“Fuck it ship it” and the path to reality
I had a familiar feeling at the end of last week that I haven’t had in a while. One of the many things I’ve been focussed on lately is creating some collateral against the opportunity I see for this new fund I’ve been designing. The process of designing a fund is not that different than designing a company or a software product. In everything I’ve ever created, a vision starts in my head, and then I start to put words around that vision, and then I try to explain it to other people, and then I find better words, and then people start to understand it, and that let’s me amass human capital in the form of early partners and employees who see it as well, and then we work together to further define it with some combination of visual, textual, and programming language, to the point where outside capital can see it too, and then with capital resources in place, we keep working to turn the early language into a real, full fledged product that customers or users can see and understand also…you work and work and work to help decreasingly openminded parties to see your vision, and then before you know it, that thing that started as just an idea in your head has become a real and existent thing living in the world.
It’s kind of an amazing process. Most people when they have an idea or a vision get caught up in it’s “unrealness”…because it’s so far from being visible and living and breathing. They can’t see how the incremental steps of putting language and resources around it lead to it becoming reality, and as a result…most people don’t try to create stuff from thin air. It’s not easy to understand how just committing to talk about an idea with anyone who will listen is a totally reasonable first step to making that idea reality…for someone who hasn’t done it before, talking might not feel like progress, but the steps to reality are subtle and require faith.
Beyond faith in the small steps that pull an idea from the ether into realty, I’ve found it necessary to accept imperfection along the way. Your first description is going to be rough, your first conversation someone isn’t gonna get it, and your first visualization, be it graphical, textual, or programtic isn’t going to fully reflect the notion and the feeling that you have in your head.
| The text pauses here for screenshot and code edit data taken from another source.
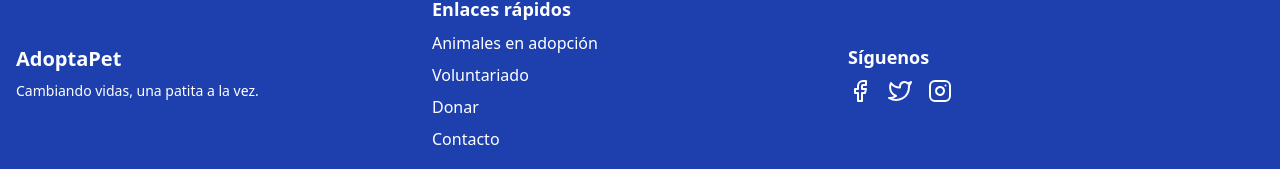
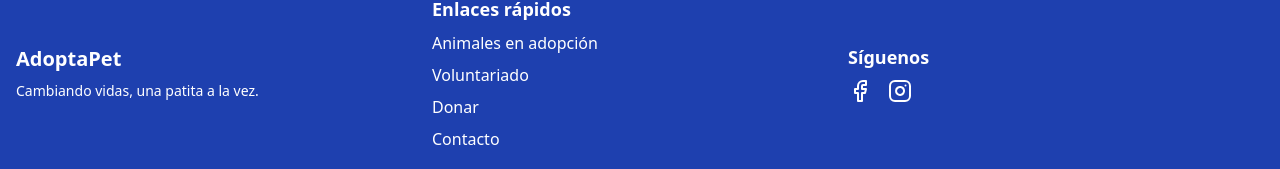
Before and after one commit to Chispa8/Shelter-project, a React (Create React App) app in the folder adopta-pet/: page /donate in a window 1280 px wide. Shown: the part 713-882 px from the top of the page. Built offline with nearby package versions, Linux system fonts and the light colour scheme.

Commit message:
twitter part commented in Footer.js

```diff
--- a/adopta-pet/src/components/Footer.js
+++ b/adopta-pet/src/components/Footer.js
@@ -53,7 +53,7 @@ function Footer() {
                   <path d="M18 2h-3a5 5 0 0 0-5 5v3H7v4h3v8h4v-8h3l1-4h-4V7a1 1 0 0 1 1-1h3z"></path>
                 </svg>
               </a>
-              <a href="#" className="hover:text-blue-300" aria-label="Twitter">
+              {/*  <a href="#" className="hover:text-blue-300" aria-label="Twitter">
                 <svg
                   xmlns="http://www.w3.org/2000/svg"
                   width="24"
@@ -67,7 +67,7 @@ function Footer() {
                 >
                   <path d="M23 3a10.9 10.9 0 0 1-3.14 1.53 4.48 4.48 0 0 0-7.86 3v1A10.66 10.66 0 0 1 3 4s-4 9 5 13a11.64 11.64 0 0 1-7 2c9 5 20 0 20-11.5a4.5 4.5 0 0 0-.08-.83A7.72 7.72 0 0 0 23 3z"></path>
                 </svg>
-              </a>
+              </a> */}
               <a
                 href="#"
                 className="hover:text-blue-300"
```
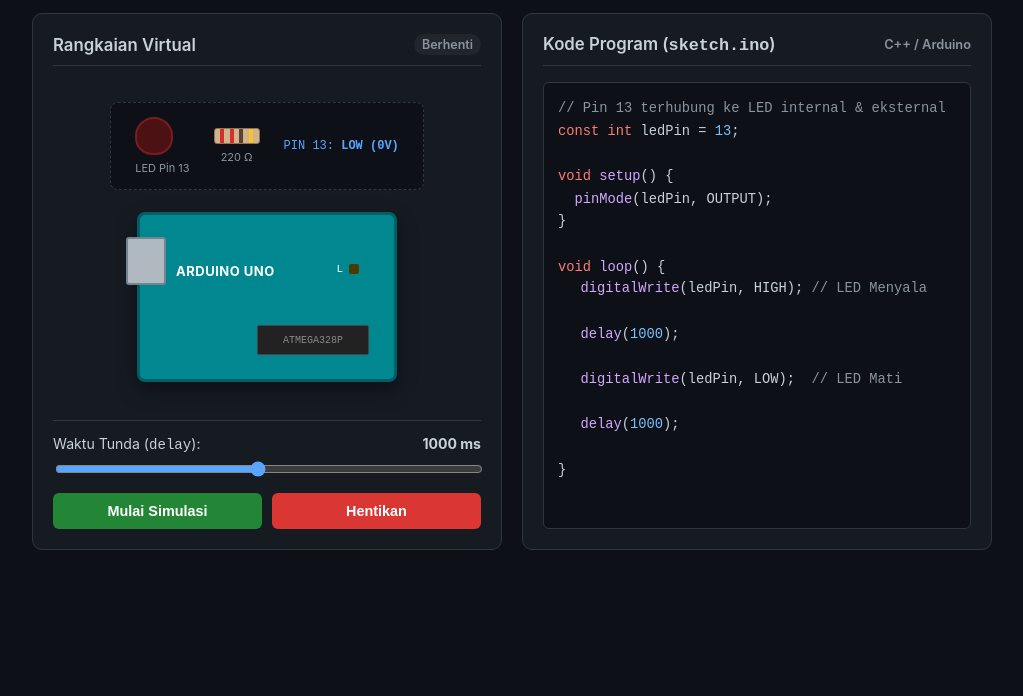
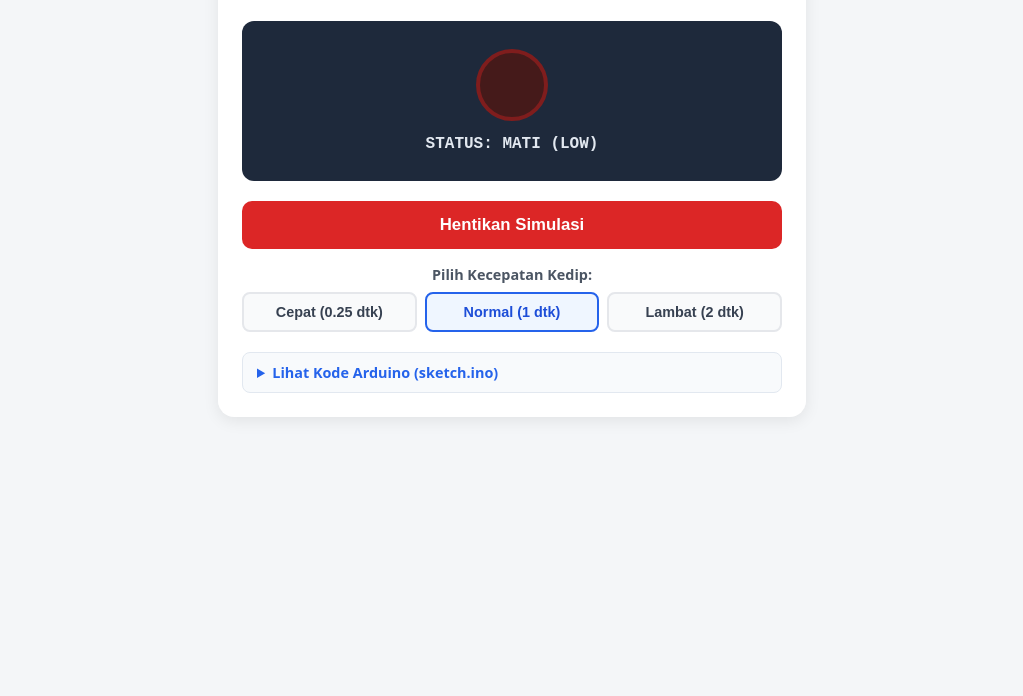
Before and after one commit to agus0811/simulasi_blink, a plain HTML site: page index.html in a window 1280 px wide. Shown: the part 104-800 px from the top of the page, without its empty margins (128-1151 px from the left). Drawn offline with Linux system fonts and the light colour scheme.

Commit message:
Update index.html

```diff
--- a/index.html
+++ b/index.html
@@ -3,389 +3,255 @@
 <head>
   <meta charset="UTF-8">
   <meta name="viewport" content="width=device-width, initial-scale=1.0">
-  <title>Simulasi Mikrokontroler: Arduino LED Blink</title>
+  <title>Simulasi Arduino LED Blink</title>
   <style>
-    :root {
-      --bg-color: #0d1117;
-      --card-bg: #161b22;
-      --border-color: #30363d;
-      --text-main: #c9d1d9;
-      --text-muted: #8b949e;
-      --accent: #58a6ff;
-      --btn-green: #238636;
-      --btn-red: #da3633;
-    }
-
     body {
-      font-family: -apple-system, BlinkMacSystemFont, "Segoe UI", Helvetica, Arial, sans-serif;
-      background-color: var(--bg-color);
-      color: var(--text-main);
+      font-family: system-ui, -apple-system, sans-serif;
+      background-color: #f4f6f8;
+      color: #1f2937;
       margin: 0;
       padding: 20px;
       display: flex;
-      flex-direction: column;
-      align-items: center;
+      justify-content: center;
     }
 
-    header {
+    .app-box {
+      background: #ffffff;
+      max-width: 540px;
+      width: 100%;
+      border-radius: 16px;
+      padding: 24px;
+      box-shadow: 0 4px 16px rgba(0, 0, 0, 0.08);
       text-align: center;
-      margin-bottom: 24px;
     }
 
     h1 {
-      font-size: 1.6rem;
-      margin-bottom: 6px;
-      color: #ffffff;
+      font-size: 1.4rem;
+      margin: 0 0 6px 0;
     }
 
-    p.subtitle {
-      color: var(--text-muted);
-      margin: 0;
+    p.desc {
+      color: #6b7280;
       font-size: 0.95rem;
+      margin: 0 0 24px 0;
     }
 
-    .container {
-      display: grid;
-      grid-template-columns: 1fr 1fr;
-      gap: 20px;
-      max-width: 960px;
-      width: 100%;
-    }
-
-    @media (max-width: 768px) {
-      .container {
-        grid-template-columns: 1fr;
-      }
-    }
-
-    .card {
-      background: var(--card-bg);
-      border: 1px solid var(--border-color);
-      border-radius: 10px;
-      padding: 20px;
-      display: flex;
-      flex-direction: column;
-    }
-
-    .card-title {
-      font-weight: 600;
-      font-size: 1.05rem;
-      margin-bottom: 16px;
-      padding-bottom: 10px;
-      border-bottom: 1px solid var(--border-color);
-      display: flex;
-      justify-content: space-between;
-      align-items: center;
-    }
-
-    /* Visual Rangkaian */
-    .board-area {
+    /* Area Lampu LED & Papan */
+    .stage {
+      background: #1e293b;
+      border-radius: 12px;
+      padding: 28px 16px;
+      margin-bottom: 20px;
       display: flex;
       flex-direction: column;
       align-items: center;
-      justify-content: center;
-      flex-grow: 1;
-      padding: 20px 0;
-      position: relative;
+      gap: 14px;
     }
 
-    .arduino-uno {
-      width: 260px;
-      height: 170px;
-      background: #00878f;
-      border-radius: 8px;
-      border: 3px solid #005f66;
-      position: relative;
-      box-shadow: 0 8px 20px rgba(0, 0, 0, 0.4);
-      padding: 12px;
-      box-sizing: border-box;
-    }
-
-    .usb-port {
-      width: 36px;
-      height: 44px;
-      background: #b0b8c0;
-      border: 2px solid #768390;
-      position: absolute;
-      left: -14px;
-      top: 22px;
-      border-radius: 3px;
-    }
-
-    .chip-atmega {
-      width: 110px;
-      height: 28px;
-      background: #222;
-      color: #888;
-      font-size: 10px;
-      font-family: monospace;
-      display: flex;
-      align-items: center;
-      justify-content: center;
-      position: absolute;
-      bottom: 24px;
-      right: 25px;
-      border-radius: 2px;
-      border: 1px solid #444;
-    }
-
-    .board-label {
-      color: white;
-      font-weight: bold;
-      font-size: 13px;
-      position: absolute;
-      top: 48px;
-      left: 36px;
-      letter-spacing: 0.5px;
-    }
-
-    .onboard-led-group {
-      position: absolute;
-      top: 48px;
-      right: 35px;
-      display: flex;
-      align-items: center;
-      gap: 6px;
-      font-size: 11px;
-      color: white;
-      font-family: monospace;
-    }
-
-    .led-smd {
-      width: 10px;
-      height: 10px;
-      border-radius: 2px;
-      background: #4a3b00;
+    .led-circle {
+      width: 64px;
+      height: 64px;
+      border-radius: 50%;
+      background-color: #451a1a;
+      border: 4px solid #7f1d1d;
       transition: all 0.08s ease;
     }
 
-    .led-smd.active {
-      background: #ffea00;
-      box-shadow: 0 0 10px #ffea00, 0 0 20px #ffaa00;
+    .led-circle.on {
+      background-color: #ef4444;
+      border-color: #fca5a5;
+      box-shadow: 0 0 25px #ef4444, 0 0 50px rgba(239, 68, 68, 0.8);
     }
 
-    /* LED Eksternal & Kabel */
-    .external-circuit {
-      display: flex;
-      align-items: center;
-      gap: 24px;
-      margin-bottom: 22px;
-      background: #0d1117;
-      padding: 14px 24px;
-      border-radius: 8px;
-      border: 1px dashed var(--border-color);
+    .status-text {
+      color: #e2e8f0;
+      font-family: monospace;
+      font-size: 1rem;
+      font-weight: bold;
     }
 
-    .led-bulb {
-      width: 34px;
-      height: 34px;
-      border-radius: 50% 50% 45% 45%;
-      background: #4b1113;
-      border: 2px solid #7a1c20;
-      position: relative;
-      transition: all 0.08s ease;
+    /* Tombol Utama */
+    .btn-main {
+      width: 100%;
+      padding: 14px;
+      font-size: 1.05rem;
+      font-weight: 700;
+      border: none;
+      border-radius: 10px;
+      cursor: pointer;
+      color: white;
+      background-color: #dc2626;
+      margin-bottom: 16px;
+      transition: background 0.15s;
     }
 
-    .led-bulb.active {
-      background: #ff3b30;
-      border-color: #ff8a80;
-      box-shadow: 0 0 18px #ff3b30, 0 0 36px rgba(255, 59, 48, 0.7);
+    .btn-main.stopped {
+      background-color: #16a34a;
     }
 
-    .resistor {
-      width: 44px;
-      height: 14px;
-      background: #d2b48c;
-      border-radius: 3px;
-      display: flex;
-      justify-content: space-evenly;
-      align-items: center;
-      border: 1px solid #8b7355;
+    /* Pilihan Kecepatan */
+    .speed-label {
+      font-size: 0.9rem;
+      font-weight: 600;
+      color: #4b5563;
+      margin-bottom: 8px;
+      display: block;
     }
 
-    .band { width: 4px; height: 100%; }
-    .band-red { background: #d32f2f; }
-    .band-brown { background: #5d4037; }
-    .band-gold { background: #fbc02d; }
-
-    /* Kontrol */
-    .controls {
-      display: flex;
-      flex-direction: column;
-      gap: 14px;
-      margin-top: 18px;
-      padding-top: 14px;
-      border-top: 1px solid var(--border-color);
+    .speed-group {
+      display: grid;
+      grid-template-columns: repeat(3, 1fr);
+      gap: 8px;
+      margin-bottom: 20px;
     }
 
-    .btn-row {
-      display: flex;
-      gap: 10px;
-    }
-
-    button {
-      flex: 1;
-      padding: 10px 14px;
-      border: none;
-      border-radius: 6px;
+    .btn-speed {
+      padding: 10px;
+      font-size: 0.9rem;
       font-weight: 600;
-      cursor: pointer;
-      font-size: 0.9rem;
-      color: white;
-      transition: opacity 0.15s;
-    }
-
-    button:hover { opacity: 0.9; }
-    .btn-start { background-color: var(--btn-green); }
-    .btn-stop { background-color: var(--btn-red); }
-
-    .slider-group {
-      display: flex;
-      flex-direction: column;
-      gap: 6px;
-      font-size: 0.88rem;
-    }
-
-    .slider-header {
-      display: flex;
-      justify-content: space-between;
-    }
-
-    input[type="range"] {
-      width: 100%;
-      accent-color: var(--accent);
+      border: 2px solid #e5e7eb;
+      background: #f9fafb;
+      color: #374151;
+      border-radius: 8px;
       cursor: pointer;
     }
 
-    /* Tampilan Kode */
-    pre {
-      background: #0d1117;
-      border: 1px solid var(--border-color);
-      border-radius: 6px;
-      padding: 14px;
-      overflow-x: auto;
-      font-family: "SFMono-Regular", Consolas, "Liberation Mono", Menlo, monospace;
-      font-size: 0.86rem;
-      line-height: 1.5;
-      margin: 0;
-      flex-grow: 1;
+    .btn-speed.active {
+      border-color: #2563eb;
+      background: #eff6ff;
+      color: #1d4ed8;
     }
 
-    .code-line {
-      display: block;
-      padding: 1px 6px;
-      border-radius: 3px;
+    /* Kotak Kode Ringkas */
+    details {
+      text-align: left;
+      background: #f8fafc;
+      border: 1px solid #e2e8f0;
+      border-radius: 8px;
+      padding: 10px 14px;
     }
 
-    .code-line.highlight {
-      background-color: rgba(88, 166, 255, 0.2);
-      border-left: 3px solid var(--accent);
+    summary {
+      font-weight: 600;
+      font-size: 0.9rem;
+      cursor: pointer;
+      color: #2563eb;
     }
 
-    .kw { color: #ff7b72; }
-    .fn { color: #d2a8ff; }
-    .num { color: #79c0ff; }
-    .cm { color: #8b949e; }
-
-    .status-badge {
-      font-size: 0.78rem;
-      padding: 3px 8px;
-      border-radius: 12px;
-      background: #21262d;
-      color: var(--text-muted);
-    }
-
-    .status-badge.running {
-      background: rgba(35, 134, 54, 0.25);
-      color: #3fb950;
+    pre {
+      margin: 12px 0 0 0;
+      font-size: 0.85rem;
+      overflow-x: auto;
+      color: #0f172a;
+      line-height: 1.45;
     }
   </style>
 </head>
 <body>
 
-  <header>
-    <h1>Simulasi Mikrokontroler: Arduino LED Blink</h1>
-    <p class="subtitle">Simulasi eksekusi pin digital 13 pada Arduino Uno secara interaktif</p>
-  </header>
+  <div class="app-box">
+    <h1>Simulasi Arduino LED Blink</h1>
+    <p class="desc">Klik tombol di bawah untuk menguji kedipan lampu pada Pin 13</p>
 
-  <div class="container">
-    <!-- Panel Rangkaian -->
-    <div class="card">
-      <div class="card-title">
-        <span>Rangkaian Virtual</span>
-        <span id="statusBadge" class="status-badge">Berhenti</span>
-      </div>
-
-      <div class="board-area">
-        <div class="external-circuit">
-          <div style="text-align: center;">
-            <div id="extLed" class="led-bulb"></div>
-            <div style="font-size: 11px; margin-top: 6px; color: #8b949e;">LED Pin 13</div>
-          </div>
-          <div style="text-align: center;">
-            <div class="resistor">
-              <div class="band band-red"></div>
-              <div class="band band-red"></div>
-              <div class="band band-brown"></div>
-              <div class="band band-gold"></div>
-            </div>
-            <div style="font-size: 11px; margin-top: 6px; color: #8b949e;">220 &Omega;</div>
-          </div>
-          <div style="font-size: 12px; font-family: monospace; color: #58a6ff;">
-            PIN 13: <strong id="pinStateText">LOW (0V)</strong>
-          </div>
-        </div>
-
-        <div class="arduino-uno">
-          <div class="usb-port"></div>
-          <div class="board-label">ARDUINO UNO</div>
-          <div class="onboard-led-group">
-            <span>L</span>
-            <div id="onboardLed" class="led-smd"></div>
-          </div>
-          <div class="chip-atmega">ATMEGA328P</div>
-        </div>
-      </div>
-
-      <div class="controls">
-        <div class="slider-group">
-          <div class="slider-header">
-            <label for="delaySlider">Waktu Tunda (<code>delay</code>):</label>
-            <strong id="delayDisplay">1000 ms</strong>
-          </div>
-          <input type="range" id="delaySlider" min="100" max="2000" step="100" value="1000">
-        </div>
-
-        <div class="btn-row">
-          <button id="btnStart" class="btn-start">Mulai Simulasi</button>
-          <button id="btnStop" class="btn-stop">Hentikan</button>
-        </div>
-      </div>
+    <div class="stage">
+      <div id="led" class="led-circle"></div>
+      <div id="status" class="status-text">STATUS: MATI (LOW)</div>
     </div>
 
-    <!-- Panel Kode Program -->
-    <div class="card">
-      <div class="card-title">
-        <span>Kode Program (<code>sketch.ino</code>)</span>
-        <span style="font-size: 0.8rem; color: #8b949e;">C++ / Arduino</span>
-      </div>
+    <button id="toggleBtn" class="btn-main">Hentikan Simulasi</button>
 
-      <pre><code><span class="cm">// Pin 13 terhubung ke LED internal &amp; eksternal</span>
-<span class="kw">const int</span> ledPin = <span class="num">13</span>;
+    <span class="speed-label">Pilih Kecepatan Kedip:</span>
+    <div class="speed-group">
+      <button class="btn-speed" data-delay="250">Cepat (0.25 dtk)</button>
+      <button class="btn-speed active" data-delay="1000">Normal (1 dtk)</button>
+      <button class="btn-speed" data-delay="2000">Lambat (2 dtk)</button>
+    </div>
 
-<span class="kw">void</span> <span class="fn">setup</span>() {
-  <span class="fn">pinMode</span>(ledPin, OUTPUT);
+    <details>
+      <summary>Lihat Kode Arduino (sketch.ino)</summary>
+      <pre><code id="codeBlock">const int ledPin = 13;
+
+void setup() {
+  pinMode(ledPin, OUTPUT);
 }
 
-<span class="kw">void</span> <span class="fn">loop</span>() {
-<span id="lineHigh" class="code-line">  <span class="fn">digitalWrite</span>(ledPin, HIGH); <span class="cm">// LED Menyala</span></span>
-<span id="lineDelay1" class="code-line">  <span class="fn">delay</span>(<span id="codeDelay1" class="num">1000</span>);</span>
-<span id="lineLow" class="code-line">  <span class="fn">digitalWrite</span>(ledPin, LOW);  <span class="cm">// LED Mati</span></span>
-<span id="lineDelay2" class="code-line">  <span class="fn">delay</span>(<span id="codeDelay2" class="num">1000</span>);</span>
+void loop() {
+  digitalWrite(ledPin, HIGH);
+  delay(1000);
+  digitalWrite(ledPin, LOW);
+  delay(1000);
 }</code></pre>
-    </div>
+    </details>
   </div>
 
   <script>
-    const extLed = document.getElementById('extLed');
-    const onboardLed = document.getElementById('onboardLed');
+    const led = document.getElementById('led');
+    const statusText = document.getElementById('status');
+    const toggleBtn = document.getElementById('toggleBtn');
+    const speedBtns = document.querySelectorAll('.btn-speed');
+    const codeBlock = document.getElementById('codeBlock');
+
+    let running = true;
+    let isOn = false;
+    let delayTime = 1000;
+    let loopTimer = null;
+
+    function updateCodeDisplay(ms) {
+      codeBlock.textContent = `const int ledPin = 13;
+
+void setup() {
+  pinMode(ledPin, OUTPUT);
+}
+
+void loop() {
+  digitalWrite(ledPin, HIGH);
+  delay(${ms});
+  digitalWrite(ledPin, LOW);
+  delay(${ms});
+}`;
+    }
+
+    function blinkLoop() {
+      if (!running) return;
+      isOn = !isOn;
+      if (isOn) {
+        led.classList.add('on');
+        statusText.textContent = 'STATUS: MENYALA (HIGH)';
+      } else {
+        led.classList.remove('on');
+        statusText.textContent = 'STATUS: MATI (LOW)';
+      }
+      loopTimer = setTimeout(blinkLoop, delayTime);
+    }
+
+    toggleBtn.addEventListener('click', () => {
+      running = !running;
+      if (running) {
+        toggleBtn.textContent = 'Hentikan Simulasi';
+        toggleBtn.classList.remove('stopped');
+        blinkLoop();
+      } else {
+        clearTimeout(loopTimer);
+        isOn = false;
+        led.classList.remove('on');
+        statusText.textContent = 'STATUS: BERHENTI';
+        toggleBtn.textContent = 'Mulai Simulasi';
+        toggleBtn.classList.add('stopped');
+      }
+    });
+
+    speedBtns.forEach(btn => {
+      btn.addEventListener('click', () => {
+        speedBtns.forEach(b => b.classList.remove('active'));
+        btn.classList.add('active');
+        delayTime = Number(btn.dataset.delay);
+        updateCodeDisplay(delayTime);
+      });
+    });
+
+    // Jalankan otomatis saat dibuka
+    blinkLoop();
+  </script>
+
+</body>
+</html>
```
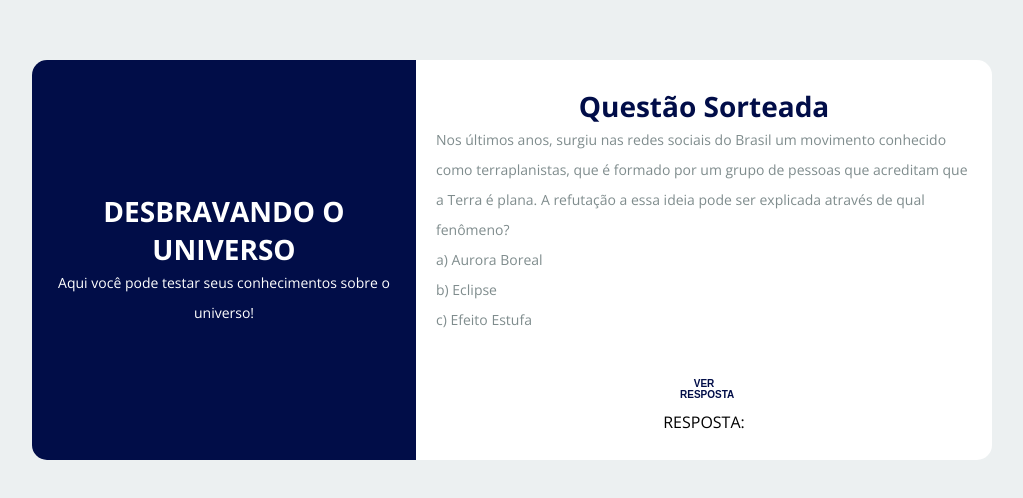
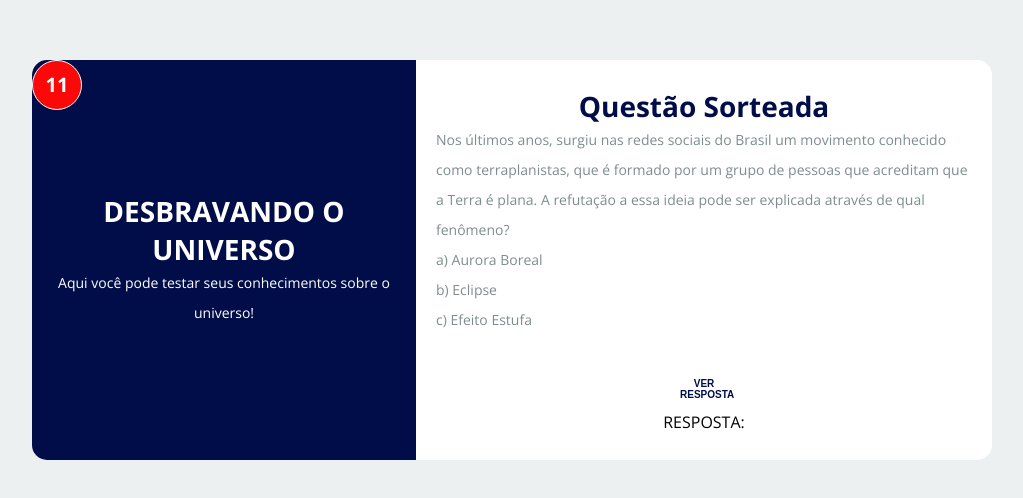
Before and after one commit to DanielRodri87/DesbravandoUniverso, a website: page JavaScript/sorteiopergunta.html in a window 1280 px wide. Shown: the part 140-638 px from the top of the page, without its empty margins (128-1151 px from the left). Drawn offline with nearby package versions, Linux system fonts and the light colour scheme.

Commit message:
Cronometro_pergunta

```diff
--- a/JavaScript/sorteiopergunta.html
+++ b/JavaScript/sorteiopergunta.html
@@ -10,6 +10,7 @@
     <div class="container">
         <div class="content first-content">
             <div class="first-column">
+                <h2 id="cronometro">15</h2>
                 <h2 class="title title-primary">DESBRAVANDO O UNIVERSO</h2>
                 <p class="description description-primary">Aqui você pode testar seus conhecimentos sobre o universo!</p>
         </div>
@@ -36,7 +37,21 @@
     p{
         /* espaçar entre as bordas */
         padding: 0 20px;
+    }
 
+    #cronometro{
+        border-radius: 50%;
+        padding: 10px;
+        width: 50px;
+        height: 50px;
+        font-size: 20px;
+        color: #fff;
+        background-color: #fb0808;
+        border: 1px solid #fff;
+
+        position: absolute;
+        top: 0;
+        left: 0;
     }
     .container {
         display: flex;
@@ -423,6 +438,17 @@
         document.getElementById("resposta").innerHTML = resposta;
     })
 
+    // Cronometro de 15 segundos
+    var segundos = 15;
+    var cronometro = setInterval(function(){
+        document.getElementById("cronometro").innerHTML = segundos;
+        segundos--;
+        if(segundos < 0){
+            clearInterval(cronometro);
+            // fechar a janela
+            window.close();
+        }
+    }, 1000);
 
 </script>
 </html>
```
But the only way to advance, is to put imperfection out into the world, and refine and improve in public and collaboratively with key stake holders along the way…Those people might be your partners, or employees, or investors, or early customers…at each step, some small segment of your addressable market will be able to see your vision through the imperfections you put into the world, and they are exactly the people you need on your side to help reach the next group who still can’t see it.
In software development, specifically, you might have heard phrases like “fuck it, ship it” or “ship early and often”…these are applied mantras reflective of this more abstract sentiment. If you’ve ever built a software product, you will know the feeling of a Friday afternoon at 5:30PM where the thing was supposed to ship yesterday, but it wasn’t quite ready and there’s no way your leaving for the weekend until 2 weeks of development get pushed out the door TODAY. In those moments, the product is rarely perfect. Often some small nice-to-have get’s left on the cutting room floor…some edge case bug makes it through the QA process to your users or customers…and you just make a business decision to get the thing out the door…imperfect…but meaningfully more real and visible and valuable than it was in the cycle prior.
So back to this familiar feeling I had last week. It was Friday..5:30…and I had just completed two important pieces of collateral in the path from vision to reality for this new fund vision. One was an offering memorandum, which is like a 20 page document putting textual language around the vision of a fund…the audience there is prospective Limited Partners (investors who invest in venture capital funds), and the other was a pitch deck…which is very similar to what you would use to raise money for a startup…but again the audience is LPs not VCs…
I had spent almost two weeks building the first versions of these documents…my very first visualizations beyond the spoken language I’ve used in friendly conversation. I had set a goal of “shipping” these to a friend who I think would make a great partner in this fund, and despite their rawness, despite not fully expressing everything I have in my head, and despite a sorely needed design pass that hadn’t yet happened, I got that familiar feeling I’ve had so many times before… “this thing is going out the door no matter what…” And I sent it, confident that imperfection is the path to reality…After that I went to a yoga class, and then slept well knowing that last months vision had become last Friday’s visualization, next quarter’s team, and some future time’s reality. Feels good to ship 🙂